__What you have to do__
Below are the records. List every line holding the word "UploadProviderModalUI".

Data shown START

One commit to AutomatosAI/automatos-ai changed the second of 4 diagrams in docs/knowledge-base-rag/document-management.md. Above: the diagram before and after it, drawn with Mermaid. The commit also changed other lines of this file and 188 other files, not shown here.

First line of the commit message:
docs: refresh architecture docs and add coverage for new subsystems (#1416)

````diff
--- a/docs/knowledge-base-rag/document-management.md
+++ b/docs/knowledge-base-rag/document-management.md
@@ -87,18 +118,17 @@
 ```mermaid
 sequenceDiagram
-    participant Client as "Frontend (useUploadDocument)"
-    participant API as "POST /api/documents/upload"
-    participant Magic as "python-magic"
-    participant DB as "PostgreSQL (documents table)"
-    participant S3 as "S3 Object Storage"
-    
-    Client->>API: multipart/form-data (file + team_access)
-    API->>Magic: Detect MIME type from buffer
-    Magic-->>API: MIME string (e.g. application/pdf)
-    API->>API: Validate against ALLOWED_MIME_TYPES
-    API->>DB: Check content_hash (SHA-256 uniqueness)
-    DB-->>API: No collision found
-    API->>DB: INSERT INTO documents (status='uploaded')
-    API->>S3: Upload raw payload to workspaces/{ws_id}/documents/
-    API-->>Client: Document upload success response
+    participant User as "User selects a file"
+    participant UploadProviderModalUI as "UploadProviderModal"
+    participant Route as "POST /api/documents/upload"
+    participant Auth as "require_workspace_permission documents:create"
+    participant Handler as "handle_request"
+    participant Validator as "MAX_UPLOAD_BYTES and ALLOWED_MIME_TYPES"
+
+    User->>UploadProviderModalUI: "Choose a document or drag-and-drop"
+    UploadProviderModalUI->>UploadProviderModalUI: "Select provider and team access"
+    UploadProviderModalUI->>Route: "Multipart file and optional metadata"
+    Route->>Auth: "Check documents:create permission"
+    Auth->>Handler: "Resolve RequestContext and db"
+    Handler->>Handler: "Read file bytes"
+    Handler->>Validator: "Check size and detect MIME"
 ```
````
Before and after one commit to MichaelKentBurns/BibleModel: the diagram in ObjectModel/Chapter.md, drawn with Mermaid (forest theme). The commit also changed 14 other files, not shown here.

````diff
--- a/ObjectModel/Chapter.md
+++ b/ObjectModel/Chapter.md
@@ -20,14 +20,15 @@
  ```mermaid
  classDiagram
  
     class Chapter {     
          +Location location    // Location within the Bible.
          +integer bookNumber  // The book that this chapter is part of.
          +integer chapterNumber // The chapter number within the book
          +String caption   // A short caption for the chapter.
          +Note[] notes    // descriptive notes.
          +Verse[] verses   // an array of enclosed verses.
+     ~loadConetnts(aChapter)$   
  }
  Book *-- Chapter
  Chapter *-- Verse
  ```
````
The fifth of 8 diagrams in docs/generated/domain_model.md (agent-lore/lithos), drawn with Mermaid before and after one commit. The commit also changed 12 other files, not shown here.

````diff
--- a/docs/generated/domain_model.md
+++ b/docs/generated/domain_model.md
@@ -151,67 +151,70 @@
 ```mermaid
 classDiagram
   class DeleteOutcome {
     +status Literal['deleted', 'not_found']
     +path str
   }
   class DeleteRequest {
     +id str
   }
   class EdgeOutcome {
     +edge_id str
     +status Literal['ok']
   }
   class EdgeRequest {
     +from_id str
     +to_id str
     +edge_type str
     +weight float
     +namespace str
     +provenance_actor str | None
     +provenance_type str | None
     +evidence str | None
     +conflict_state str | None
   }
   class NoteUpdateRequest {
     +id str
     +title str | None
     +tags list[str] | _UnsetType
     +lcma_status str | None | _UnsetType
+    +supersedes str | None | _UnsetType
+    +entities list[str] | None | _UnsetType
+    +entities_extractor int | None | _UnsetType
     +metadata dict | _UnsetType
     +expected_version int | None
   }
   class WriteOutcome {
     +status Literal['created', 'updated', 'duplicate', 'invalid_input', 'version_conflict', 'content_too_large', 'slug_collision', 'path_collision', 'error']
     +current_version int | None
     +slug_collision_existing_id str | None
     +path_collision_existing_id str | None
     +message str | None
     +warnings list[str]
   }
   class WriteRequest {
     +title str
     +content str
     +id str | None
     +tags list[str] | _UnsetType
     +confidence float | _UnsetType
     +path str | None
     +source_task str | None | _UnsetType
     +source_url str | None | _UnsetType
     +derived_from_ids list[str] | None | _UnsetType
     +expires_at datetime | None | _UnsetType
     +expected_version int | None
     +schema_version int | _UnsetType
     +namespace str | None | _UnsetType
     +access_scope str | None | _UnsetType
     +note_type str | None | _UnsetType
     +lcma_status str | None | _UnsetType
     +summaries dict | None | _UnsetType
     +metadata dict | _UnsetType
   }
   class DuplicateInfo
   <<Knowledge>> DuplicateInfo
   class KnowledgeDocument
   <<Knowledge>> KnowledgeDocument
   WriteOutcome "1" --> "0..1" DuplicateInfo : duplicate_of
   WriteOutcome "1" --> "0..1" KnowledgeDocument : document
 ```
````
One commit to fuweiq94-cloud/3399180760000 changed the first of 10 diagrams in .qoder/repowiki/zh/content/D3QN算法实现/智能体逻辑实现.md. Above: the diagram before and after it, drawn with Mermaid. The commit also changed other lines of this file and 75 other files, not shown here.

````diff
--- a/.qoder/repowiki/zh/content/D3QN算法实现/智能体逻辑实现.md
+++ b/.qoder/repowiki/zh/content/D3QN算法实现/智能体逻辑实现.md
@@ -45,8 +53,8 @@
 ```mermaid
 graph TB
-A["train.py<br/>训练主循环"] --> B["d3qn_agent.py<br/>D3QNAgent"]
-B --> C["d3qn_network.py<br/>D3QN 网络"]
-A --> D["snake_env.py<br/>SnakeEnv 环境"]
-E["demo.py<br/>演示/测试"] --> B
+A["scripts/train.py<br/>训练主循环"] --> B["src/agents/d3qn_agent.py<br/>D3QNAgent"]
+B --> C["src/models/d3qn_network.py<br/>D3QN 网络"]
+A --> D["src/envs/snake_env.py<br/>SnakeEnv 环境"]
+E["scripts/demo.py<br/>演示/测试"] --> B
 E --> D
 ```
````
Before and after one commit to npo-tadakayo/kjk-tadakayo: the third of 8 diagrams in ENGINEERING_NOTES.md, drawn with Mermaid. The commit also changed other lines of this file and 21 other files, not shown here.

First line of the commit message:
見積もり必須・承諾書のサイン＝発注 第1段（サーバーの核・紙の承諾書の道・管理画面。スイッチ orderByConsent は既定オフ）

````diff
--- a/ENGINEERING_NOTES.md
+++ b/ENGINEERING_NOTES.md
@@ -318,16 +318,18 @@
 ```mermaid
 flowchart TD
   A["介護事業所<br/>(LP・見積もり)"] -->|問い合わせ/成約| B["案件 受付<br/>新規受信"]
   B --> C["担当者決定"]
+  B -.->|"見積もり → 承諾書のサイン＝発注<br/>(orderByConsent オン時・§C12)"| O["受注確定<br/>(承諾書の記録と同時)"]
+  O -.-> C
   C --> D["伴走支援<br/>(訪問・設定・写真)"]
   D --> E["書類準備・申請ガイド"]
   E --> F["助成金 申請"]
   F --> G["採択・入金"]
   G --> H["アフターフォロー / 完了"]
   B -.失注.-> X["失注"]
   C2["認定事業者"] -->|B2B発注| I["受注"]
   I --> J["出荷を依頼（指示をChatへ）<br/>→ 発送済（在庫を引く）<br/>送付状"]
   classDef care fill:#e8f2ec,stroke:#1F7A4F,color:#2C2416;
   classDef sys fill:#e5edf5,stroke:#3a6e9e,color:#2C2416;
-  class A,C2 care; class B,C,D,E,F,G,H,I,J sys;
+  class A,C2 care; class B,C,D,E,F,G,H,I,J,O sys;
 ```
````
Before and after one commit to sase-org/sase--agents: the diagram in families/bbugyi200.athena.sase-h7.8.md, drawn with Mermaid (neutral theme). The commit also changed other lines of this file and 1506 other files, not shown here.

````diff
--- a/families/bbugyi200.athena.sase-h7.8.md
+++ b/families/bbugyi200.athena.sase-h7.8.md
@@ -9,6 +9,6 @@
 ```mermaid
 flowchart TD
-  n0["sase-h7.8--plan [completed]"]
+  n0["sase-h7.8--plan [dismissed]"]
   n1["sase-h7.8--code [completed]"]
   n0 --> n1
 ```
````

Data shown END

__Exercise output__
+    participant UploadProviderModalUI as "UploadProviderModal"
+    User->>UploadProviderModalUI: "Choose a document or drag-and-drop"
+    UploadProviderModalUI->>UploadProviderModalUI: "Select provider and team access"
+    UploadProviderModalUI->>Route: "Multipart file and optional metadata"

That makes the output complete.